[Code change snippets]
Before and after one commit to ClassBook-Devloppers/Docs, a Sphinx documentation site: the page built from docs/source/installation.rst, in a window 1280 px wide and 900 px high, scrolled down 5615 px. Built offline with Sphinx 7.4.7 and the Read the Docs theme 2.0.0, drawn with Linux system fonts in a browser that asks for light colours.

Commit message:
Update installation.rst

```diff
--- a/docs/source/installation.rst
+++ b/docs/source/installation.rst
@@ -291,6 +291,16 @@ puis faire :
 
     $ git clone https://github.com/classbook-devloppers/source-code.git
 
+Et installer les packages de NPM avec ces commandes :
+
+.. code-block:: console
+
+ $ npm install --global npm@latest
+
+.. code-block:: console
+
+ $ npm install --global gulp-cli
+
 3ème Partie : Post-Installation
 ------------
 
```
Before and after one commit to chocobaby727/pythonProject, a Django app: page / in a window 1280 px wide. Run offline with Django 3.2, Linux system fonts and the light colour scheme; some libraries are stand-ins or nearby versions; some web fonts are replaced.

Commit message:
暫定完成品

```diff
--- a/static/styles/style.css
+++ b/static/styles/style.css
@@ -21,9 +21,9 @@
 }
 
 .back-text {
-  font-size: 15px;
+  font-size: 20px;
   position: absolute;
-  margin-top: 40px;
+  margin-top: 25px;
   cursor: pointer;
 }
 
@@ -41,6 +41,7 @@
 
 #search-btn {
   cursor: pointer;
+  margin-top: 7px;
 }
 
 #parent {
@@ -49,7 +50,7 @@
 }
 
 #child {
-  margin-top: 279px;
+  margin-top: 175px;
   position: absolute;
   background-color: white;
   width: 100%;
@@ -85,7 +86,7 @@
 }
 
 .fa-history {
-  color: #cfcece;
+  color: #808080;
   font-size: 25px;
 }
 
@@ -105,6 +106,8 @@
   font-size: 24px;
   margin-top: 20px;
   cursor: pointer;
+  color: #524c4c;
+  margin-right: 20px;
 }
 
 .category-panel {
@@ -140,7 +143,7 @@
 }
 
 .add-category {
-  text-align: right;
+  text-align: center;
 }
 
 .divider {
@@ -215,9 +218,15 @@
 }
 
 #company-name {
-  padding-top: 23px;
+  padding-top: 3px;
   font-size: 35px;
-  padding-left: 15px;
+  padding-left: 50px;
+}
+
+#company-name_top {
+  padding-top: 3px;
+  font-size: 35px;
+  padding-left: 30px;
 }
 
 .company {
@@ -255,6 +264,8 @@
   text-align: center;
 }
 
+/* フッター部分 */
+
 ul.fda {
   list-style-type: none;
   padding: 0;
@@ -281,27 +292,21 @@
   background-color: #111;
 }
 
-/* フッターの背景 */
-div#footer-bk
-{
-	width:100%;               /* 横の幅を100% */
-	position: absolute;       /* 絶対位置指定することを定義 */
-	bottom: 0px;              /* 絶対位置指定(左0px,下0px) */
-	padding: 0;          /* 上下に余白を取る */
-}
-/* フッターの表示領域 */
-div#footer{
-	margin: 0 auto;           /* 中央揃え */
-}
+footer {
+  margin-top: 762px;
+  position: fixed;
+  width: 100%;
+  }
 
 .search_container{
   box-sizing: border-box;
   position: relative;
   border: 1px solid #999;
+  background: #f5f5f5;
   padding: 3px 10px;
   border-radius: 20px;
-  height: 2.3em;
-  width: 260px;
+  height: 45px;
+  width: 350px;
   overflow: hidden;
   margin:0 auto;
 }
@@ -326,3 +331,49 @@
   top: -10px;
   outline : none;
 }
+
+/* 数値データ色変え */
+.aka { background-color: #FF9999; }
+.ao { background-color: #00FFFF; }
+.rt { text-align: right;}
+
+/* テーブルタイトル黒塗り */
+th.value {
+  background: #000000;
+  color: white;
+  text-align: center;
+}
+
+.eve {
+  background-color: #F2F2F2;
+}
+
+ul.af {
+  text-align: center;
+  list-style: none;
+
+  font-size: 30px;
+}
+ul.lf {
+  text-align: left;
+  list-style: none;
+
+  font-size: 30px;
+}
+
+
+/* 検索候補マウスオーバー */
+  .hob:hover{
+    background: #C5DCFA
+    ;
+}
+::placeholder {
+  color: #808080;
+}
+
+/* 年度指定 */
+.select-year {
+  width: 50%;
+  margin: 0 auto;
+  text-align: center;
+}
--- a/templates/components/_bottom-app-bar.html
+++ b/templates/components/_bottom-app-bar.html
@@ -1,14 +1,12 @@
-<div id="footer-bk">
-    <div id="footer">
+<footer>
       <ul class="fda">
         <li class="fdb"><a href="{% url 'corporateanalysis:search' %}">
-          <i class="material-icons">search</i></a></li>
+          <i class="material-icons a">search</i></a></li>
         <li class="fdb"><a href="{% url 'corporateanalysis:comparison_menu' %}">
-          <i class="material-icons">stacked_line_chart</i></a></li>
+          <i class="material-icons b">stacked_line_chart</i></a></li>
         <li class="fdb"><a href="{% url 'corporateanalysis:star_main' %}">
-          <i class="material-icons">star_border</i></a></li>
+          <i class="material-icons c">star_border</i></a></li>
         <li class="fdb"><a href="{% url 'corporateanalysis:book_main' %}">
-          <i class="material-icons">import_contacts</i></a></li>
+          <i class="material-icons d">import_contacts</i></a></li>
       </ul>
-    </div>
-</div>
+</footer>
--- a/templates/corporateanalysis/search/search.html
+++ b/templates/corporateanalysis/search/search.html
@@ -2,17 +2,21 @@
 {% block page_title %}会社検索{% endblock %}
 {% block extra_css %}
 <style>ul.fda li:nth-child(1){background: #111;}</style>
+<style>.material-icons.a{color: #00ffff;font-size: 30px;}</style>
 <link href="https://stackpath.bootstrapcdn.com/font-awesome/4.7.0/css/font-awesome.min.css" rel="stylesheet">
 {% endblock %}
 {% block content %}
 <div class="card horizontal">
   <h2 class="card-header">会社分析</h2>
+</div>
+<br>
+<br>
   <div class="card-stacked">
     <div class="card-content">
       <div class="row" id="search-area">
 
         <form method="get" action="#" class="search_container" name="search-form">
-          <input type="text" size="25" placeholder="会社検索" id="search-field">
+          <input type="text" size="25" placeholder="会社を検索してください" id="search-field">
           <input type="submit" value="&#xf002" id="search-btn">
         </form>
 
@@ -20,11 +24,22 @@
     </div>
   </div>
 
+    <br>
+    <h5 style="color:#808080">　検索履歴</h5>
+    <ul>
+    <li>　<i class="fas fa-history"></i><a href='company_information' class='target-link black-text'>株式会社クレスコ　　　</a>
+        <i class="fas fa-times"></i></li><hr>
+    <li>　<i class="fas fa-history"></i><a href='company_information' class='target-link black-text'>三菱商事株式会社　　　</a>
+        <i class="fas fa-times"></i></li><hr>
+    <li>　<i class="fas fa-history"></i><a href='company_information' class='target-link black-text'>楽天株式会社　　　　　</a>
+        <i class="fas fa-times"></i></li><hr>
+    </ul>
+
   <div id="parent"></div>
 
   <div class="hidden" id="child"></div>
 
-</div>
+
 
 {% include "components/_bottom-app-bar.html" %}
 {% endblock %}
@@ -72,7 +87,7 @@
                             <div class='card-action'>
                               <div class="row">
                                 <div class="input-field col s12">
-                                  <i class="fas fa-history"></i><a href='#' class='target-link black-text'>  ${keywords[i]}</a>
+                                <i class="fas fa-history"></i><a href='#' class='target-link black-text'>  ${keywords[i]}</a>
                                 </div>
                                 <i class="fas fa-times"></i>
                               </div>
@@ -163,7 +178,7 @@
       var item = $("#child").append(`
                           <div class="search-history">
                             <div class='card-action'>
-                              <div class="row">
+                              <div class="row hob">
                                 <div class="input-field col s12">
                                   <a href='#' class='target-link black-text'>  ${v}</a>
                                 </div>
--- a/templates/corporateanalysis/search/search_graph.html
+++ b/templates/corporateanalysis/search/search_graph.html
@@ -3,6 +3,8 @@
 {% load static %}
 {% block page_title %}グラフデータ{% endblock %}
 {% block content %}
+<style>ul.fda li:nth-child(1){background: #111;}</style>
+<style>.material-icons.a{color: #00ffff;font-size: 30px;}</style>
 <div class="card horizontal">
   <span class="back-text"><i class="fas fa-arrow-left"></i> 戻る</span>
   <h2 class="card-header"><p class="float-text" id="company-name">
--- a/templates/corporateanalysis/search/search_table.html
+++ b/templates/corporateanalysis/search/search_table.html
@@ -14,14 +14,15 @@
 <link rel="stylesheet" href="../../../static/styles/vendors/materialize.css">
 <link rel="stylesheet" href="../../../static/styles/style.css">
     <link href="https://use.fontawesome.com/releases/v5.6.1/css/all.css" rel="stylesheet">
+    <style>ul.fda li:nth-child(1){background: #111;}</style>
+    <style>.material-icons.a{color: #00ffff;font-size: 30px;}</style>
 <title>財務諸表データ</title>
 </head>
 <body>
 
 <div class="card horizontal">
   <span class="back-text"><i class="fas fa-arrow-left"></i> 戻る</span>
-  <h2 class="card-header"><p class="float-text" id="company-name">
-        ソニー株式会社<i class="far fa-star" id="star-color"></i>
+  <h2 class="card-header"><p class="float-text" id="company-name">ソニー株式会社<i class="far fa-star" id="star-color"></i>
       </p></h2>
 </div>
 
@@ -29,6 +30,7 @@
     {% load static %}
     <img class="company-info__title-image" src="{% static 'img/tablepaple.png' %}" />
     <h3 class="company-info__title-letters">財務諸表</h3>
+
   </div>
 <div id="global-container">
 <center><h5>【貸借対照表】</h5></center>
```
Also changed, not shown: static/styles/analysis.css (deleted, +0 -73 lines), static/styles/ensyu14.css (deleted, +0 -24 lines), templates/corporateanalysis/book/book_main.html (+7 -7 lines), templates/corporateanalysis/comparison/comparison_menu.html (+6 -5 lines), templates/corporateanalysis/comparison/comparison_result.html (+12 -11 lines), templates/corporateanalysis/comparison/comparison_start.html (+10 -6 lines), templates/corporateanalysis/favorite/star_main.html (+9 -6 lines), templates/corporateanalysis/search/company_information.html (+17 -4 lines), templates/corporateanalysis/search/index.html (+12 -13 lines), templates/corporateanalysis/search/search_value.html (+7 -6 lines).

## What this task involves
Find the lines in the data that include "footer", then copy each of them.

## Answer section
-div#footer-bk
-div#footer{
+footer {
-<div id="footer-bk">
-    <div id="footer">
+<footer>
+</footer>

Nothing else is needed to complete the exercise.